Kim is most famously remembered as a performer for his 1969 remake of the Phil Spector classic "Baby, I Love You" (contained here), and his own 1974 #1 "Rock Me." But before finding chart-topping success as a singer, he was a key player in the bubblegum pop world of the late ''60s. His co-writes with Brill Building legend Jeff Barry include the genre''s national anthem, "Sugar, Sugar" and additional Archies classics "Everything''s Alright," "Feelin'' So Good" and "Jingle Jangle." He and Barry also penned songs for the Monkees 1970 swansong, "Changes," including the favorite, "Oh My My."
His first pair of solo albums (anthologized on a companion CD) found him co-writing with Barry, creating a catalog of ultra-melodic, hook-filled bubblegum, rock, soul and light psych.
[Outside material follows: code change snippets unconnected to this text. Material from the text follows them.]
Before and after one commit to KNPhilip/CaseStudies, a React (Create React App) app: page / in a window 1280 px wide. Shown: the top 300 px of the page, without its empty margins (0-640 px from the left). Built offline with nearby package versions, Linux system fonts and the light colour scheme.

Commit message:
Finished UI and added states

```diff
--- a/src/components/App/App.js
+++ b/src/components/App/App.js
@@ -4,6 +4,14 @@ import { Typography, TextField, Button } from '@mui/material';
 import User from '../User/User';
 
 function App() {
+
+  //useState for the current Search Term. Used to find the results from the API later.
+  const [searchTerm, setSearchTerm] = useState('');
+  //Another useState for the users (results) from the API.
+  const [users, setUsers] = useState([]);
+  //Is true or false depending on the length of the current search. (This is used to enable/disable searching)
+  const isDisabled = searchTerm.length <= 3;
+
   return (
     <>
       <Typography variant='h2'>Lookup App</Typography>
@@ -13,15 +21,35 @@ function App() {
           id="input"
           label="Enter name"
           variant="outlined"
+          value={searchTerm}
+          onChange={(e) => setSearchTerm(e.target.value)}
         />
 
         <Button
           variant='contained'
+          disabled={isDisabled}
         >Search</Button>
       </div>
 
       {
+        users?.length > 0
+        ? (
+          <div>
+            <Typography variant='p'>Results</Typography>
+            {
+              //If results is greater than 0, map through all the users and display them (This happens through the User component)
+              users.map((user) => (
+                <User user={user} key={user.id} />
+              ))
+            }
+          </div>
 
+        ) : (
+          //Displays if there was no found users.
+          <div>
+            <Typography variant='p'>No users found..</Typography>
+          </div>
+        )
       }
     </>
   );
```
This two-fer collects Kim''s third and fourth albums, the former waxed for Barry''s Steed label, and the latter released by Uni. In addition to the change of labels in the four years between the two albums, Kim recorded the latter release without the songwriting and production collaboration of Barry, turning more sober with his singer-songwriter material.
1969''s "Baby, I Love You" was the last full LP collaboration between Kim and Barry. Surprisingly, the song writing duo turned to five covers (compared to only one on Kim''s previous two albums), including a soulful take on Tim Hardin''s "If I Were a Carpenter," and less inspiring readings of the ballads "By the Time I Get to Phoenix" and "This Guy''s in Love With You." Much better are the originals, including the moody psych "Walkin'' My La de Da," the bubblegum-soul "Let''s Get Married," the gospel inflected "I''ll Be Loving You," the sunshine "So Good Together," and a multitude of hook-filled pop songs.
1973''s "Andy Kim" (which shouldn''t be confused with the like-titled album of the following year on Capitol) is a more serious turn. Opening with a dramatically intoned prologue, Kim refashions himself as a singer-songwriter, with the sort of introspection in then-recent fashion for Jim Croce and Cat Stevens. Writing solo and in collaboration with Dene Hofheinz, Kim fashions more adult and socially conscious lyrics, questioning the existence of God ("Who has the Answers?"), nostalgically reappraising youth ("The Fancies of a Child"), and wistfully contemplating time''s passing ("Shady Hollow Dreamer"). Kim sings in a lower register than on his earlier recordings, adding a touch of soul for "Sunshine" and middle Eastern percussion to "All in the Name of Steinem," and evoking the portentous delivery and arrangements of Neil Diamond.
Collectors'' Choice has included all 21 tracks of the original albums, clocking in at a generous 69 minutes. New liner notes from Richie Unterberger accompany full-panel reproductions of both album covers, and the back cover of "Andy Kim." Though neither of these releases is as solid as Kim''s first pair, "Baby, I Love You" still scores some similar pop-hit thrills. Kim''s an engaging singer, and a talented songwriter, and though "Andy Kim" largely forsakes the effervescent style of his earlier works, it''s an interesting cap to this run of four albums. [©2006 hyperbolium dot com]